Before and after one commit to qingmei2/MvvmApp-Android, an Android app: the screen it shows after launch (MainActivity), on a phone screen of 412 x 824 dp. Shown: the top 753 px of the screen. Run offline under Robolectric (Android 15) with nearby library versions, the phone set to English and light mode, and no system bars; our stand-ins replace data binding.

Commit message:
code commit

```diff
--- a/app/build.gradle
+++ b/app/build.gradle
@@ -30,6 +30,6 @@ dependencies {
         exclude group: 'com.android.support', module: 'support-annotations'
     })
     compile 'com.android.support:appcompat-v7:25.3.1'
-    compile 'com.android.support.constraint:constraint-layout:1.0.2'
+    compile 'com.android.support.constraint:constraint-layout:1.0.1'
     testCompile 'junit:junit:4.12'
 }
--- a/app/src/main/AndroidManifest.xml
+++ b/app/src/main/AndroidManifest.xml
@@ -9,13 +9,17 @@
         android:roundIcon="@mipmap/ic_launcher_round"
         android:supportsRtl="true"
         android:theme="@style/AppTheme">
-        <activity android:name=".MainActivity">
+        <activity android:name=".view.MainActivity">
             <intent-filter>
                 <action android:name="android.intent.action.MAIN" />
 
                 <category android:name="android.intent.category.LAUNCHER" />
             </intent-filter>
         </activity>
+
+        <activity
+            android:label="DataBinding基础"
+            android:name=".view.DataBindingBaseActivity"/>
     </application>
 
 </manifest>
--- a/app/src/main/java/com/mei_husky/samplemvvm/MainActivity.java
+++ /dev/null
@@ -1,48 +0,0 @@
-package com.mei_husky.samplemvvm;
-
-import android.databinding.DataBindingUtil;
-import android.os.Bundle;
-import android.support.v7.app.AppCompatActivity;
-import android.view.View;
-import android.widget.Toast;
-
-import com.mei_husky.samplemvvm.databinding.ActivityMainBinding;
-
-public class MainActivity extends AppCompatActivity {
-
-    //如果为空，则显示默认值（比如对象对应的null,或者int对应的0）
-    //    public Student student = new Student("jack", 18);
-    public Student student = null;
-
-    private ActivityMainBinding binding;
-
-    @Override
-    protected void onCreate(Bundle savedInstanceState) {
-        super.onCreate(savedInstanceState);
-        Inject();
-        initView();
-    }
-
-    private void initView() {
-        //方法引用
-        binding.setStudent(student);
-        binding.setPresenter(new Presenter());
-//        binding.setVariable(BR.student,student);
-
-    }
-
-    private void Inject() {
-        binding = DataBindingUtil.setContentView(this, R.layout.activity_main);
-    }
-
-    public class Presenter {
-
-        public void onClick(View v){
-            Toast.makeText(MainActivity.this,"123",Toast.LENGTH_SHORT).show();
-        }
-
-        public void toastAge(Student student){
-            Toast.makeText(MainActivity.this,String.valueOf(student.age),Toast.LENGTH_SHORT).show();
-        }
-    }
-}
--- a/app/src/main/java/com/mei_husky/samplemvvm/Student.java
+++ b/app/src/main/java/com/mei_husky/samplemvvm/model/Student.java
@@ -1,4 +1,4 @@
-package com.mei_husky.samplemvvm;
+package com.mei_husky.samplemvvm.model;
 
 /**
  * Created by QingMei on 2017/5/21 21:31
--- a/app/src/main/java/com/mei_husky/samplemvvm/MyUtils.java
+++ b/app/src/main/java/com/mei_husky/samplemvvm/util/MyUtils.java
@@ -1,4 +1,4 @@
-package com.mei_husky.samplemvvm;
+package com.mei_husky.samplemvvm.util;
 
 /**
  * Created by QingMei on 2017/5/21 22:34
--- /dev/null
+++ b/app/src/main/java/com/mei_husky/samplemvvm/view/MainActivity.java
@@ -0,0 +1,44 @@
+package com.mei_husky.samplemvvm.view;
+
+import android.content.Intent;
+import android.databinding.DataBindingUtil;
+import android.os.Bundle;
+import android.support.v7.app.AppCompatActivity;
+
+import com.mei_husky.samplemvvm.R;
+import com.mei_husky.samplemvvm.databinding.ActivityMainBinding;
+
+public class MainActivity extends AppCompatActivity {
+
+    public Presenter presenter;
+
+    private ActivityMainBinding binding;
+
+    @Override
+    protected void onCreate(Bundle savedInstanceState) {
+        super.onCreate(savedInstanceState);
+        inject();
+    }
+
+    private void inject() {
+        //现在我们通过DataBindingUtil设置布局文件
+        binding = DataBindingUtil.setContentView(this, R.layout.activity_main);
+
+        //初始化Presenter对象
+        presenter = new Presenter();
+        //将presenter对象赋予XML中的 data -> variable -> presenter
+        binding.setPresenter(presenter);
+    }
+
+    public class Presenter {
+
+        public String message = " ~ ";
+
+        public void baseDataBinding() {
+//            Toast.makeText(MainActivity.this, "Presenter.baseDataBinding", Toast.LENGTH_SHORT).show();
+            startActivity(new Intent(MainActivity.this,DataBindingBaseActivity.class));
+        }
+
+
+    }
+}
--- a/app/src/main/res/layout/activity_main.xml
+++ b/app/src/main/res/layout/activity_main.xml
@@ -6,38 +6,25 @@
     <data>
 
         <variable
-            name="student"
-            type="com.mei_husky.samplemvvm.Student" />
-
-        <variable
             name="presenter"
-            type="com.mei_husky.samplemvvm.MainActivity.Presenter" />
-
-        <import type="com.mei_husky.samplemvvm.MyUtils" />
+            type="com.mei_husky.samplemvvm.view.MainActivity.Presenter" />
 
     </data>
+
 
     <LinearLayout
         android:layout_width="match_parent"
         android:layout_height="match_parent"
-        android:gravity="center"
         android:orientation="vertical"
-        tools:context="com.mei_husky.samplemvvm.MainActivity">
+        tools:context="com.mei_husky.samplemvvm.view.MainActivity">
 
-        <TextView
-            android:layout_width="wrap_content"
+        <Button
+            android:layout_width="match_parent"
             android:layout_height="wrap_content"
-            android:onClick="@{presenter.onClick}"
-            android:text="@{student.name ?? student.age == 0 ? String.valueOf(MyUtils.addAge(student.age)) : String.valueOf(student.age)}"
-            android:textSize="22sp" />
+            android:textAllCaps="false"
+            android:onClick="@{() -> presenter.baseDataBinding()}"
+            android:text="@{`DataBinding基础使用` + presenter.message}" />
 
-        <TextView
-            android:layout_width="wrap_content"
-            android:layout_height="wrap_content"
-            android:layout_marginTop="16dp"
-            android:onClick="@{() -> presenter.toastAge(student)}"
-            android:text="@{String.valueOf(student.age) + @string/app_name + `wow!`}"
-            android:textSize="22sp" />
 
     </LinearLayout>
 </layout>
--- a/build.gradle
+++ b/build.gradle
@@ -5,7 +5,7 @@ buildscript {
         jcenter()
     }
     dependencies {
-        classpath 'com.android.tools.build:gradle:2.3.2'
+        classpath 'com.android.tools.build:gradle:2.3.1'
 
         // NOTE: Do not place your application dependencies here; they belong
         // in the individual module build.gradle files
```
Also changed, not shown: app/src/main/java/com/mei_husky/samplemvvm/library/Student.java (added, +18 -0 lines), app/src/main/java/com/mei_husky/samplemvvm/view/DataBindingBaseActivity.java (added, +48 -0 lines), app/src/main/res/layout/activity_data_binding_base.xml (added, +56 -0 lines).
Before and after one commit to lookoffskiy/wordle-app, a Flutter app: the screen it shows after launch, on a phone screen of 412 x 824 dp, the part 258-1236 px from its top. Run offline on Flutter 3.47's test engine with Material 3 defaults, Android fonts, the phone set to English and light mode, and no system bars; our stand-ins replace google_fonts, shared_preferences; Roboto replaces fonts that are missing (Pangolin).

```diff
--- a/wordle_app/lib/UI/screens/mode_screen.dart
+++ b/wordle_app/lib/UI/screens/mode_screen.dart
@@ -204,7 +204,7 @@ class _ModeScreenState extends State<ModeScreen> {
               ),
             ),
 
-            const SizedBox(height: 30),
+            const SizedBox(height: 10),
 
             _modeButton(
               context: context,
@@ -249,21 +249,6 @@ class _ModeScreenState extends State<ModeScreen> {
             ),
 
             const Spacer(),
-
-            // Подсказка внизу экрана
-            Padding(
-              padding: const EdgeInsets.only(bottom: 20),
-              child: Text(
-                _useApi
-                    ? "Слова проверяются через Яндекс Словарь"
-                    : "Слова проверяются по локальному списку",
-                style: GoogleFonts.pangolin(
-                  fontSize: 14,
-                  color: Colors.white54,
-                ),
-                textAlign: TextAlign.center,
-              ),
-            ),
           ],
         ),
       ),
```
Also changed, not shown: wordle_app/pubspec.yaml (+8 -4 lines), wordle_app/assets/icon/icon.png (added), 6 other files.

....

PROBLEM TO WORK ON:
Each line of the records with the word "valueOf" in it is to be copied.

SOLUTION:
-            Toast.makeText(MainActivity.this,String.valueOf(student.age),Toast.LENGTH_SHORT).show();
-            android:text="@{student.name ?? student.age == 0 ? String.valueOf(MyUtils.addAge(student.age)) : String.valueOf(student.age)}"
-            android:text="@{String.valueOf(student.age) + @string/app_name + `wow!`}"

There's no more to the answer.